Which might still be a touch disappointing were there not also to be a few aural fireworks. Fortunately, there are plenty of those too. All '991' series 911s have what Porsche engineers call a 'Sound Symposer', there to emphasise the boxer engine's distinctive sound whenever - but only - when you're in 'Sport' or 'Sport Plus' mode. We'd want to go even further and find a car fitted with the optional sports exhaust system with its two double tailpipes. Tap a centre console switch and the engine note goes from barnstorming to ballistic. So that as the car tenses itself, every system primed for the challenging road ahead, so do you. But don't infer from all that this can't also be a quiet, long distance trans-continental express, should you need it to be. In fact, the extra cabin refinement is one of the first things that strikes you about this '991' series model. Something you can enjoy safe in the knowledge that that wonderful engine roar is just a prod of your right foot away.
The 911. Whether you've a classic model or this seventh generation version, it's an automotive icon that's globally loved, with around three-quarters of a million cars sold worldwide over five decades, 80% of which are still on the road. Though with this '991'-series model, Porsche took a bigger step forward than this model line had ever seen before, the company didn't mess with the fundamental formula. In other words, if, like us, you've always loved this car, then you'll love this one.

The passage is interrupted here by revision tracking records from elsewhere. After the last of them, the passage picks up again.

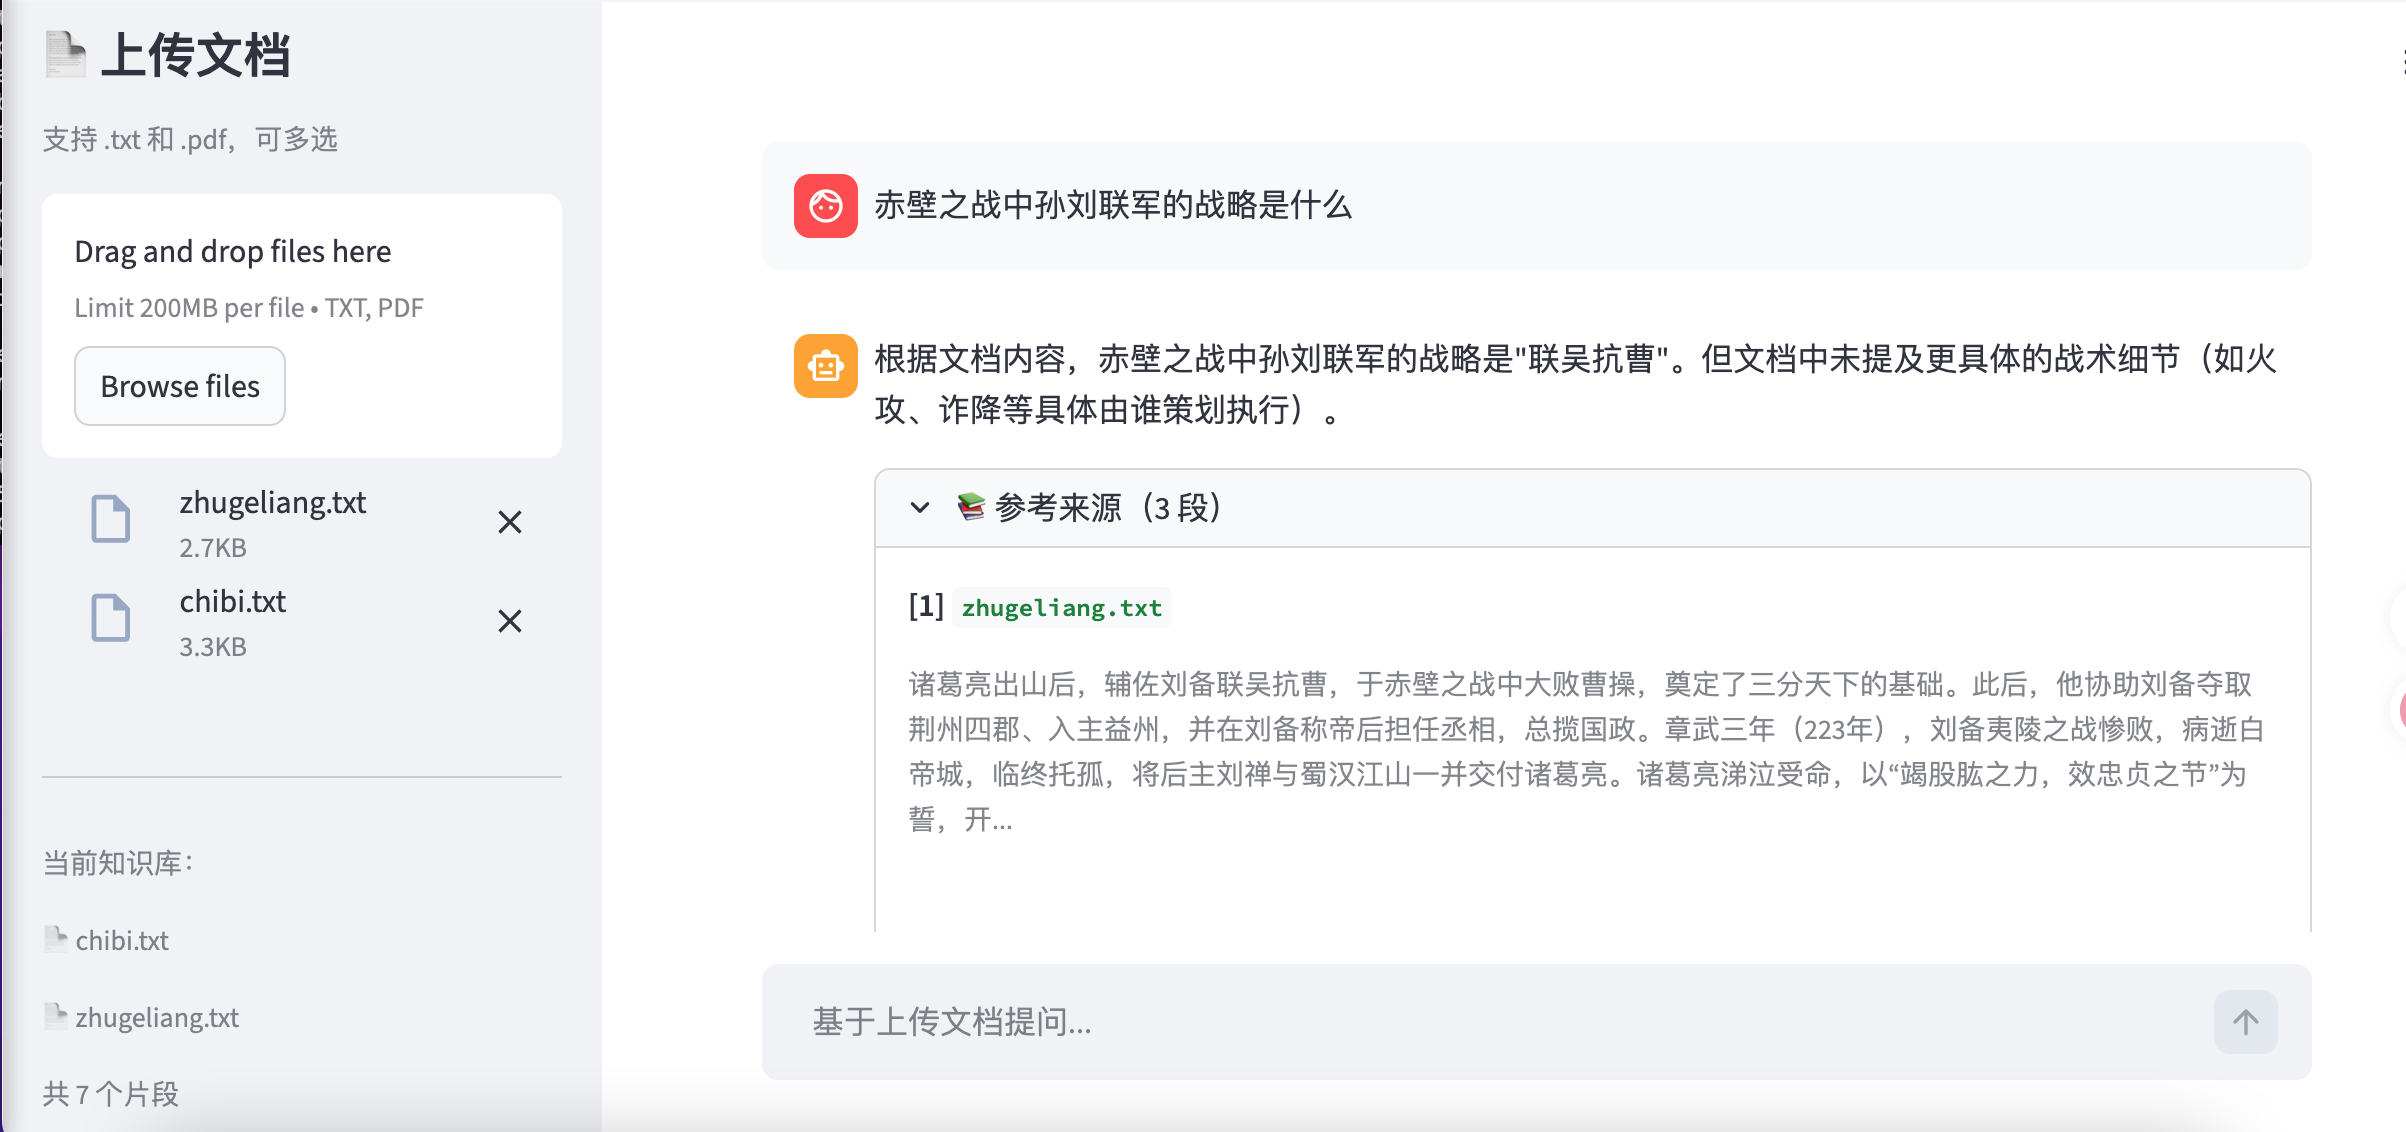
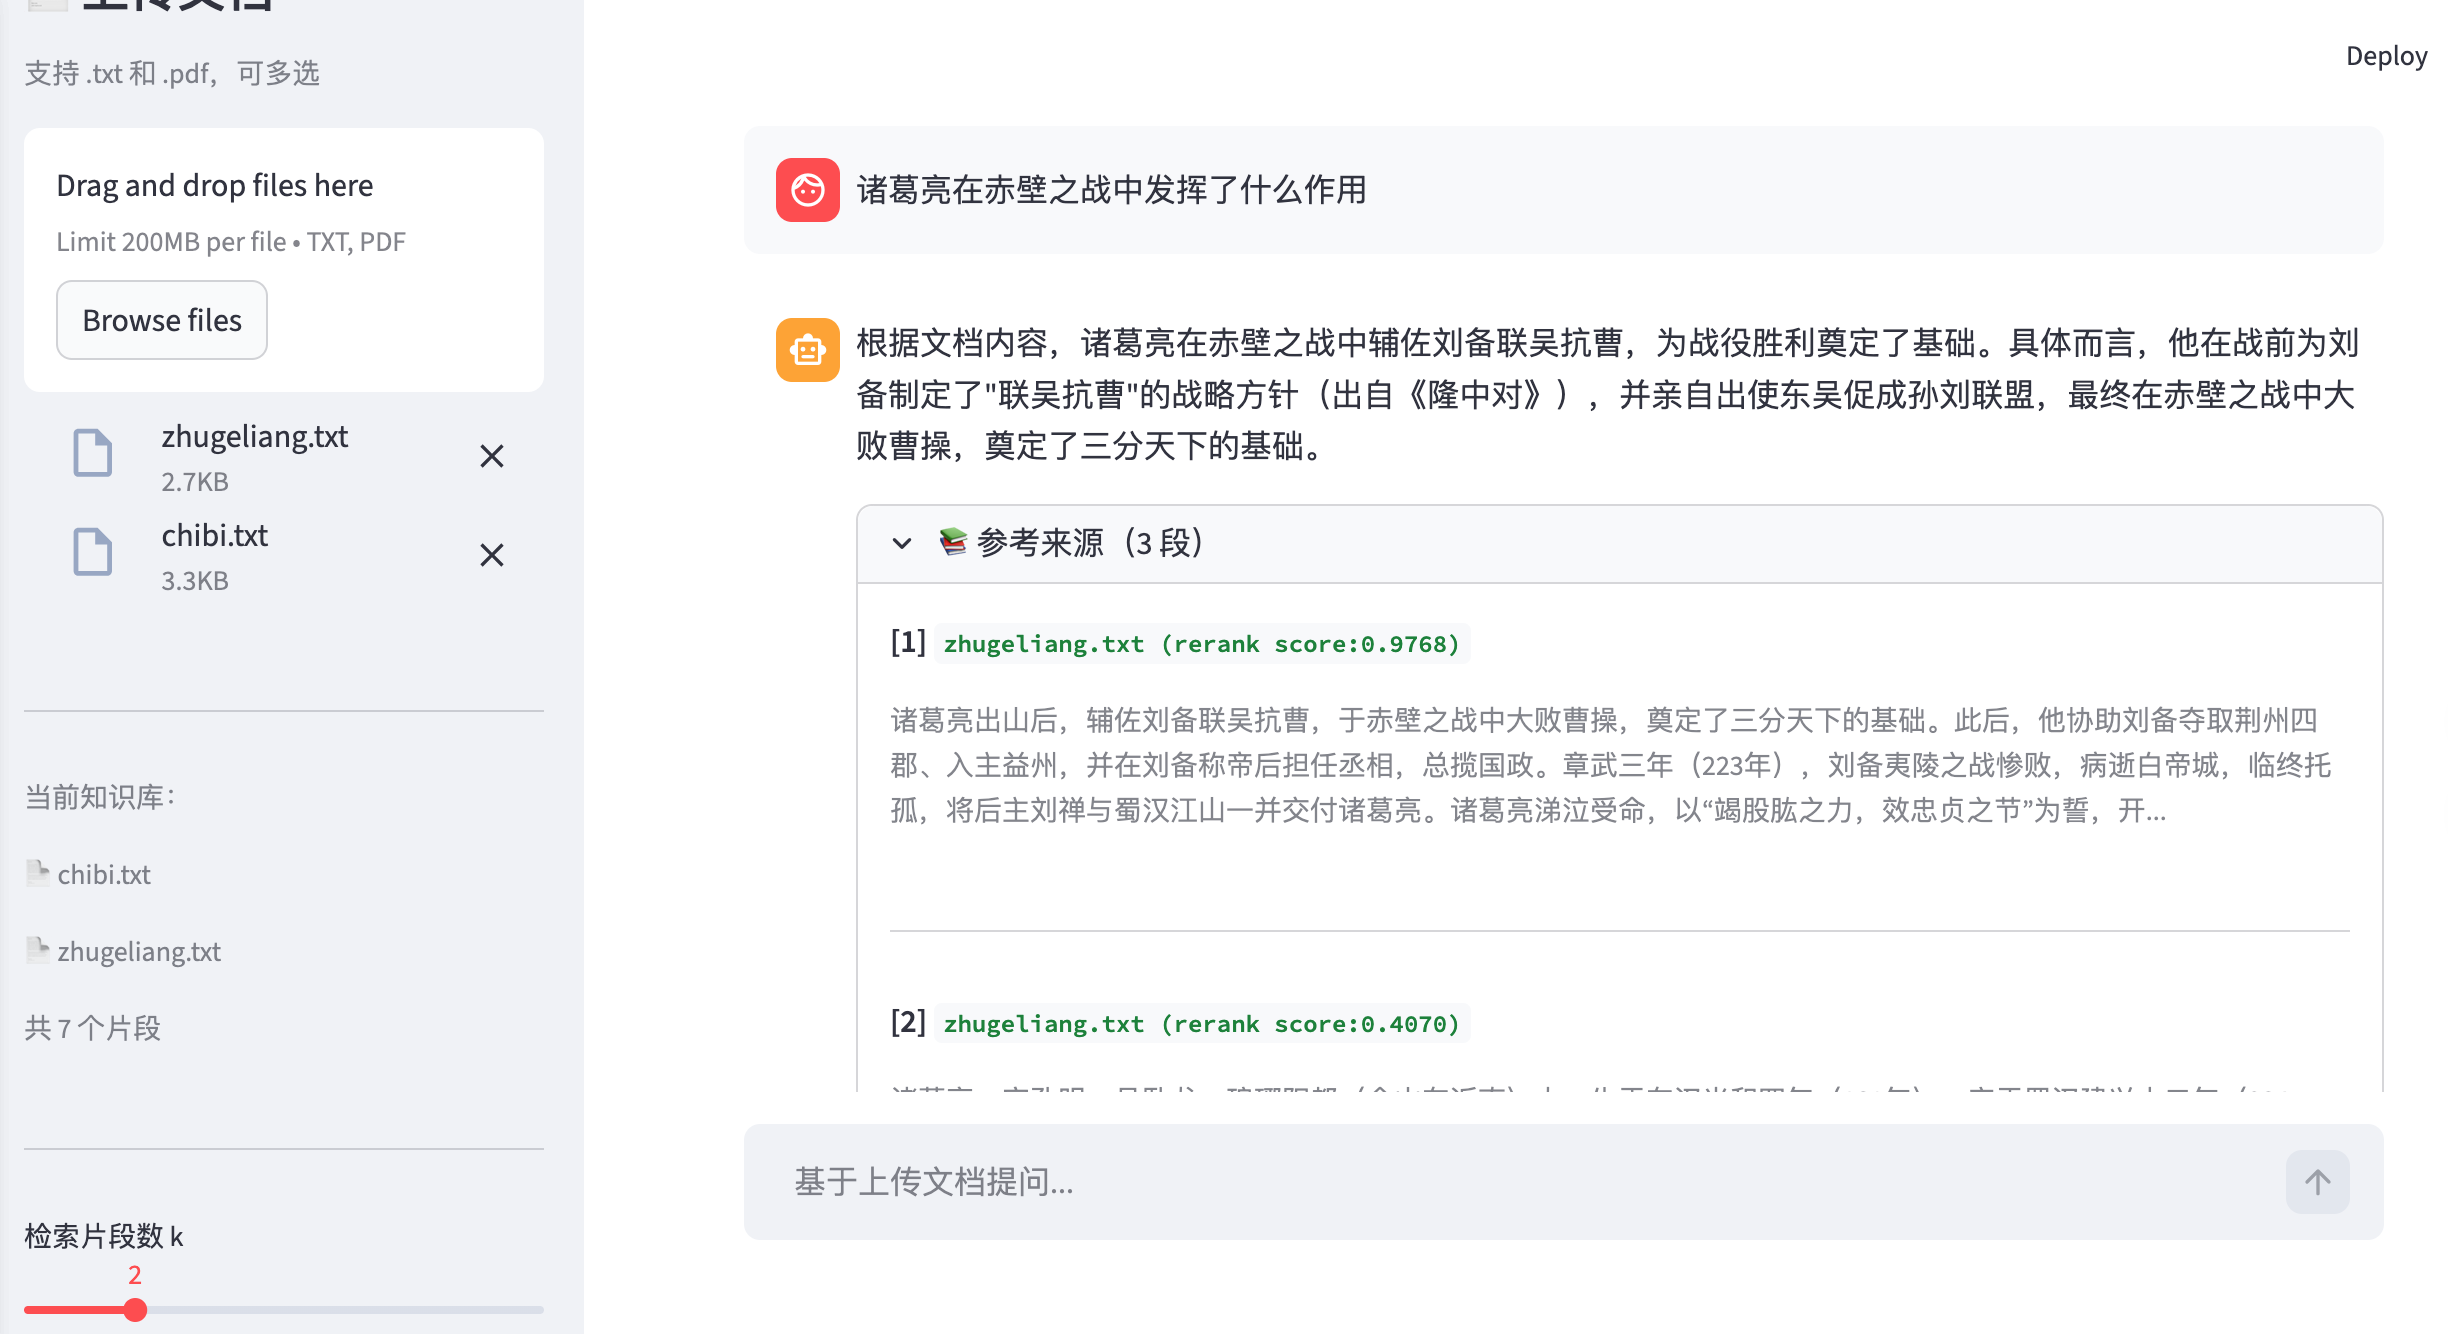
rerank评分

diff --git a/app.py b/app.py
@@ -1,5 +1,6 @@
 import os
 import io
+import requests
 import streamlit as st
 from langchain_core.documents import Document
 from langchain_text_splitters import RecursiveCharacterTextSplitter
@@ -99,9 +100,32 @@ def hybrid_retrieve(question: str, vectorstore, all_chunks: list, k: int = 3) ->
         key = doc.page_content[:80]
         scores[key]  = scores.get(key, 0) + BM25_W / (rank + 60)
         doc_map[key] = doc
-
     sorted_keys = sorted(scores, key=lambda x: scores[x], reverse=True)
-    return [doc_map[key] for key in sorted_keys[:k]]
+    mixed_docs = [doc_map[key] for key in sorted_keys[:k]]
+    reranked_docs = rerank_docs(question, mixed_docs, top_n=k)
+    return reranked_docs
+
+def rerank_docs(query: str, docs: list, top_n=3):
+    """
+    对文档列表进行 reranking，返回前 top_n 条。
+    每个文档的 metadata 中会添加 rerank_score 字段
+    """
+    if not docs:
+        return docs
+    resp = requests.post(
+        "https://api.siliconflow.cn/v1/rerank",
+        headers={"Authorization": f"Bearer {SILICONFLOW_KEY}",
+                 "Content-Type": "application/json"},
+        json={"model": "BAAI/bge-reranker-v2-m3", "query": query,
+             "documents": [d.page_content for d in docs],
+             "top_n": top_n, "return_documents": True}
+    )
+    reranked = []
+    for item in resp.json().get("results", []):
+        doc = docs[item["index"]]
+        doc.metadata["rerank_score"] = round(item["relevance_score"], 4)
+        reranked.append(doc)
+    return reranked
 
 # ── RAG 问答 ────────────────────────────────────────
 RAG_PROMPT = """你是文档问答助手。请严格基于以下文档内容回答问题。
@@ -218,7 +242,8 @@ for msg in st.session_state.messages:
             with st.expander(f'📚 参考来源（{len(sources)} 段）'):
                 for i, doc in enumerate(sources, 1):
                     src = doc.metadata.get('source', '未知')
-                    st.markdown(f'**[{i}] `{src}`**')
+                    rerank_score = doc.metadata.get('rerank_score', 0)
+                    st.markdown(f'**[{i}] `{src} (rerank score:{rerank_score:.4f})`**')
                     st.caption(doc.page_content[:150] + '...')
                     if i < len(sources):
                         st.divider()
@@ -246,7 +271,8 @@ if prompt := st.chat_input('基于上传文档提问...'):
             with st.expander(f'📚 参考来源（{len(sources)} 段）'):
                 for i, doc in enumerate(sources, 1):
                     src = doc.metadata.get('source', '未知')
-                    st.markdown(f'**[{i}] `{src}`**')
+                    rerank_score = doc.metadata.get('rerank_score', 0)
+                    st.markdown(f'**[{i}] `{src} (rerank score:{rerank_score:.4f})`**')
                     st.caption(doc.page_content[:150] + '...')
                     if i < len(sources)-1:
                         st.divider()

diff --git a/README.md b/README.md
@@ -19,7 +19,7 @@ Python 3.11+ LangChain ChromaDB Streamlit DeepSeek V3
 
 ## 🖥 界面截图
 
-![qa](./screenshot/qa_demo.png)
+![](./screenshot/qa_demo.png)
 
 ## 🚀 本地运行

But of course, not every well-heeled sportscar buyer is a 911 enthusiast. For such people as these, tempted by Audi R8s, BMW M6s, Maseratis, XKRs and Aston Martins, the 911 had to evolve in its seventh generation form. To be more comfortable, efficient, refined and more stable, as well as being faster than before. It did. If you're searching for a used car of this kind, then you owe it to yourself to try this one.